=== TASK DETAILS ===
The answer must consist of every line from the data that holds the string "figsize".

=== EXERCISE DATA ===
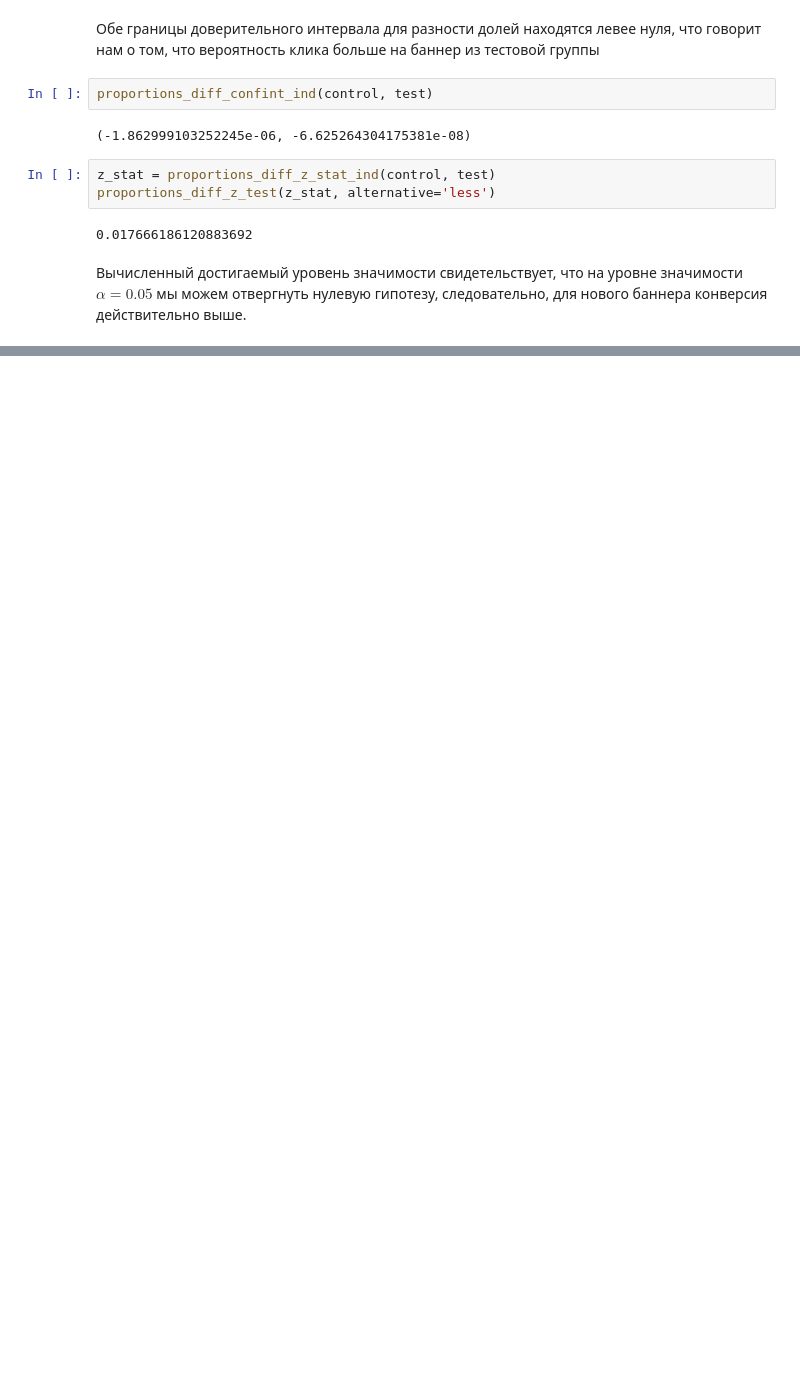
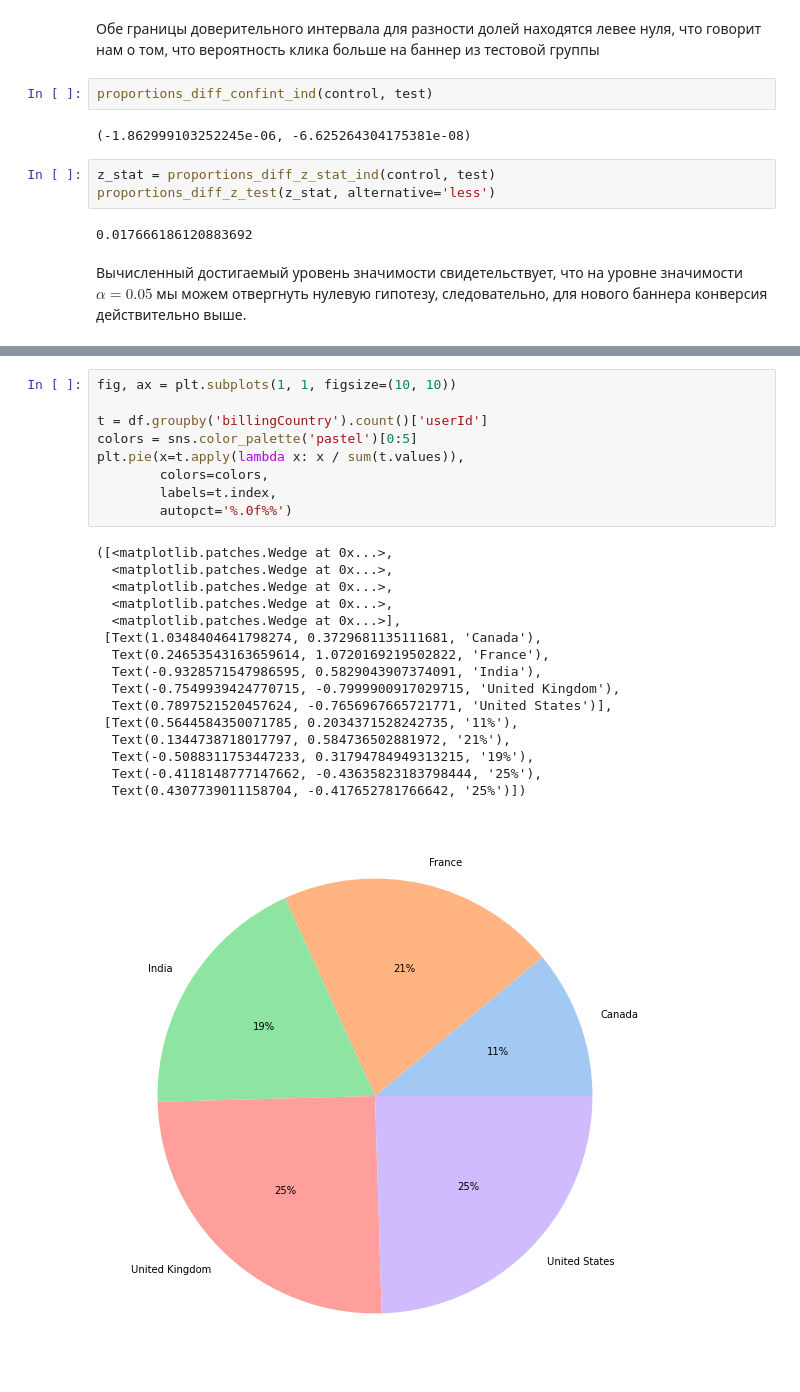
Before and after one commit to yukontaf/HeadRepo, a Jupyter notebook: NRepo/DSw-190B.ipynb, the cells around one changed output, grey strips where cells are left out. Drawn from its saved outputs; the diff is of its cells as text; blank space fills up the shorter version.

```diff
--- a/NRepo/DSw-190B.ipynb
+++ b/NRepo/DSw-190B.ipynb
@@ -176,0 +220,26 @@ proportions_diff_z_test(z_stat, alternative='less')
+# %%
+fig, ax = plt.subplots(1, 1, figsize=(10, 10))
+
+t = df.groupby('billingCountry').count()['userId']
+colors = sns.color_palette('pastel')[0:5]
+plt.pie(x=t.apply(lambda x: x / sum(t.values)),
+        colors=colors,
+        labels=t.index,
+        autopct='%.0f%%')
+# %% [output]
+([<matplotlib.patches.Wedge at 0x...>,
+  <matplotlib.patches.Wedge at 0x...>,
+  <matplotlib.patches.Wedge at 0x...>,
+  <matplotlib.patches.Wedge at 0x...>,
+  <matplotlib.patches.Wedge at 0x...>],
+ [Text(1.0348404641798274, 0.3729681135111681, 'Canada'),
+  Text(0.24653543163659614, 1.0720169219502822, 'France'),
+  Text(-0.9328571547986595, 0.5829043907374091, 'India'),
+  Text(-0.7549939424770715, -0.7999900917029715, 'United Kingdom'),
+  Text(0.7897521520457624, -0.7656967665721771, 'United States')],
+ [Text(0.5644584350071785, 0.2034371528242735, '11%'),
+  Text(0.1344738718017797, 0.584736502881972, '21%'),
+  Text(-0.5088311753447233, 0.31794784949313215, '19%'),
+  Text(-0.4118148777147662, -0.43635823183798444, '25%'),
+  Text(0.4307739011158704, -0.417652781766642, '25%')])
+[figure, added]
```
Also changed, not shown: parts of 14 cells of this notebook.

---

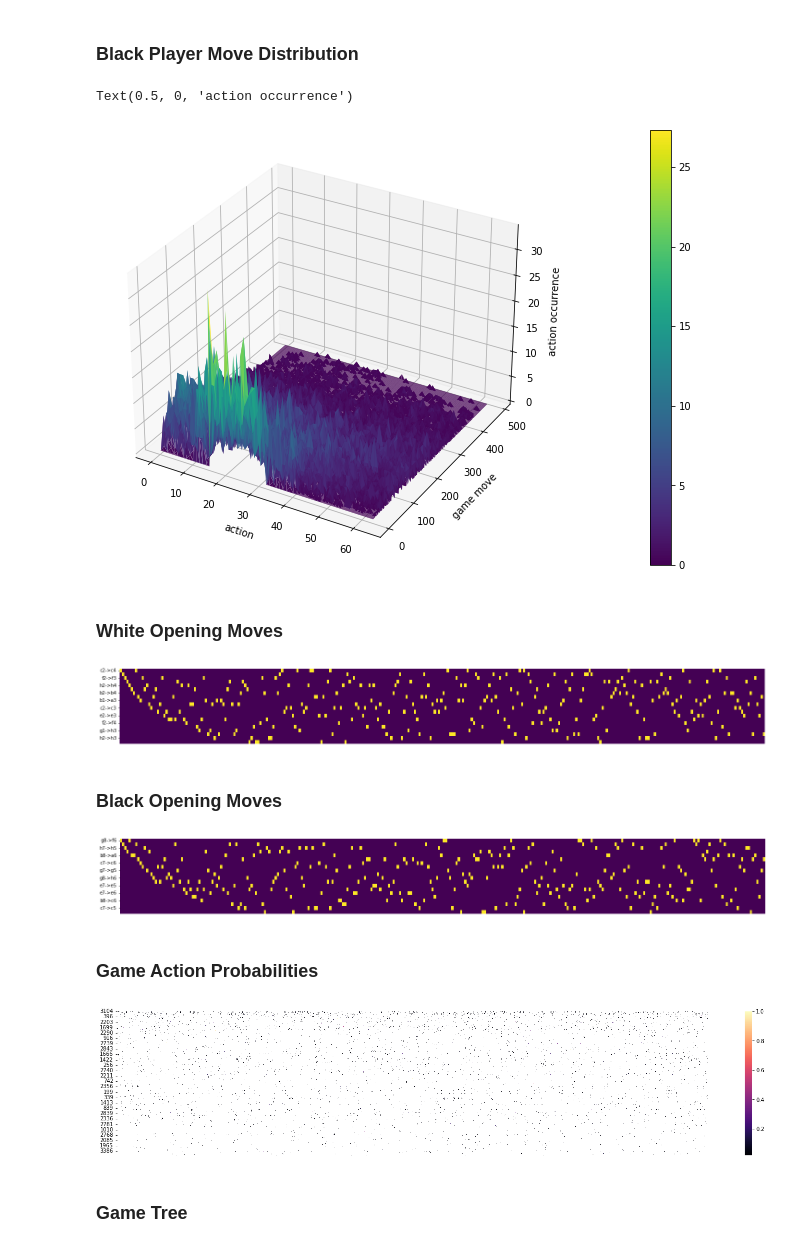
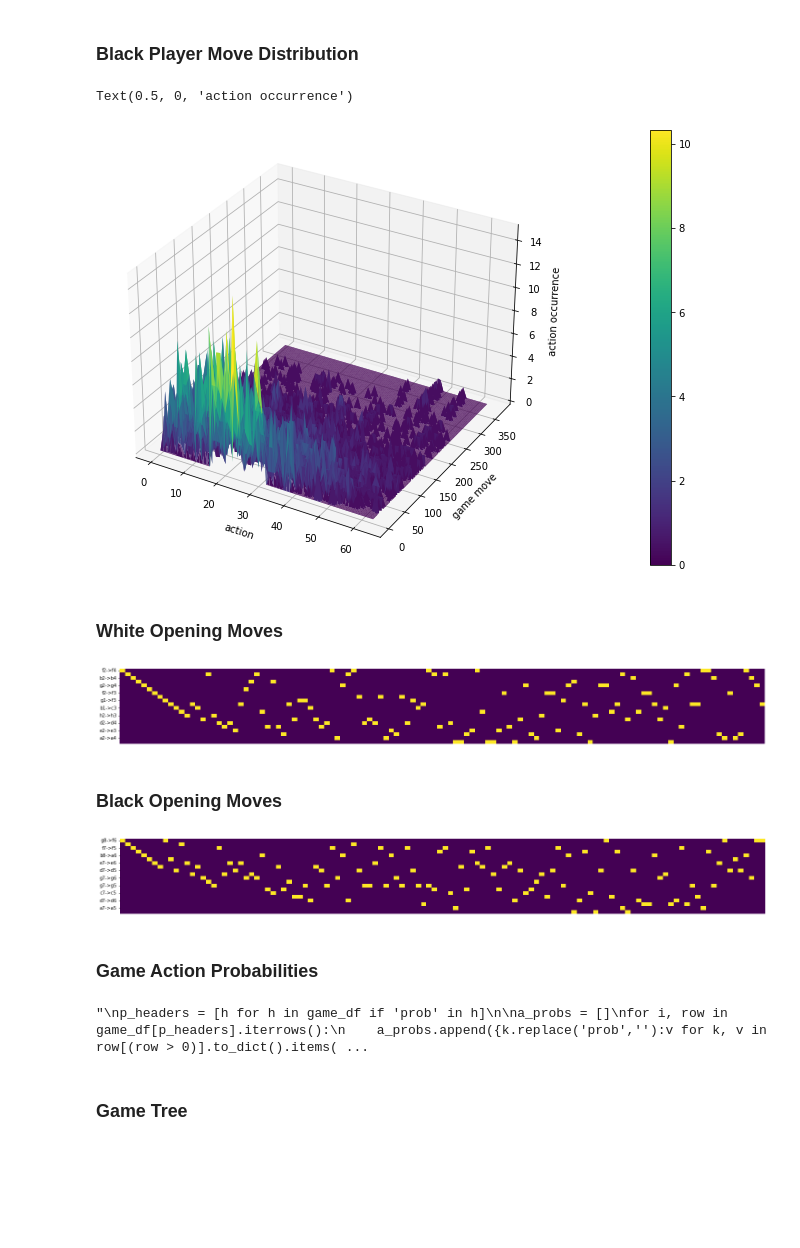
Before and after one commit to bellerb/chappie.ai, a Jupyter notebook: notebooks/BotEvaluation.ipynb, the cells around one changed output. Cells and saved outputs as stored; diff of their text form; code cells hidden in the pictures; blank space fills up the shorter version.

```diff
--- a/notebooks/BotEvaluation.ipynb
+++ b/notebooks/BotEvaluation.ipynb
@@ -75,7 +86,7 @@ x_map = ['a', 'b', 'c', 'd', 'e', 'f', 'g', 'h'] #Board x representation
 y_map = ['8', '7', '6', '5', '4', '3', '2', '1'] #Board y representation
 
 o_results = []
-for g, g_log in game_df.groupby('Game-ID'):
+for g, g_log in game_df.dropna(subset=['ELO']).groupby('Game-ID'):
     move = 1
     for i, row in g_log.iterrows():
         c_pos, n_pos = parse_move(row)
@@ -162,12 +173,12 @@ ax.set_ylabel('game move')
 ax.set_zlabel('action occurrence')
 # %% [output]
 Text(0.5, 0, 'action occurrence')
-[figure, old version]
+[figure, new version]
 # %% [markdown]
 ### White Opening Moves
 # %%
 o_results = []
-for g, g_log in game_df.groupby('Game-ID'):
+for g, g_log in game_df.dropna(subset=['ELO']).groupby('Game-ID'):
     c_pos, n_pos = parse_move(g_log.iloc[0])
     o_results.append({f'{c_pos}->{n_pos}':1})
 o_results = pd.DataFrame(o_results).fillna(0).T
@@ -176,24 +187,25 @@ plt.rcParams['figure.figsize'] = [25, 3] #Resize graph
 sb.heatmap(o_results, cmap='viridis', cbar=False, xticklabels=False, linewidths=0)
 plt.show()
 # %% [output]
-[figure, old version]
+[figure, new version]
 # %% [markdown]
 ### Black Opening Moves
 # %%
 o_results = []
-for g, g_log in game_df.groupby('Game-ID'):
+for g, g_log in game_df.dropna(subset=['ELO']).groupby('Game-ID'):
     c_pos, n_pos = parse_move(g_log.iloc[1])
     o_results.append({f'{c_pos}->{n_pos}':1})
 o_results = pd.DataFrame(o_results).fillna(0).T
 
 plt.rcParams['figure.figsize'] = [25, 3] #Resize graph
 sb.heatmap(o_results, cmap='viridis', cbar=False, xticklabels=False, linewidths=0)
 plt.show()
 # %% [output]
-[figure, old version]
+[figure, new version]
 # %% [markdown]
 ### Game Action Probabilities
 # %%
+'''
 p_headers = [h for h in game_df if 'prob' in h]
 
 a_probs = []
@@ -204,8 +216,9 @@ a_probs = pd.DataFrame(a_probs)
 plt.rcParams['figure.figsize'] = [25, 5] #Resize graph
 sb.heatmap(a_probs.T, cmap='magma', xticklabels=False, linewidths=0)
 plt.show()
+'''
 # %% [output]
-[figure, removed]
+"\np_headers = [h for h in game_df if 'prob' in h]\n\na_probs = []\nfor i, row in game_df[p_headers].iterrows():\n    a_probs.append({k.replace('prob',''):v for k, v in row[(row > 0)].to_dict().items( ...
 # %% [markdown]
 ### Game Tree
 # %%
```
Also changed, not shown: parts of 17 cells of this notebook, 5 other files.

=== PROBLEM SOLUTION ===
+fig, ax = plt.subplots(1, 1, figsize=(10, 10))
@@ -176,24 +187,25 @@ plt.rcParams['figure.figsize'] = [25, 3] #Resize graph
 plt.rcParams['figure.figsize'] = [25, 3] #Resize graph
 plt.rcParams['figure.figsize'] = [25, 5] #Resize graph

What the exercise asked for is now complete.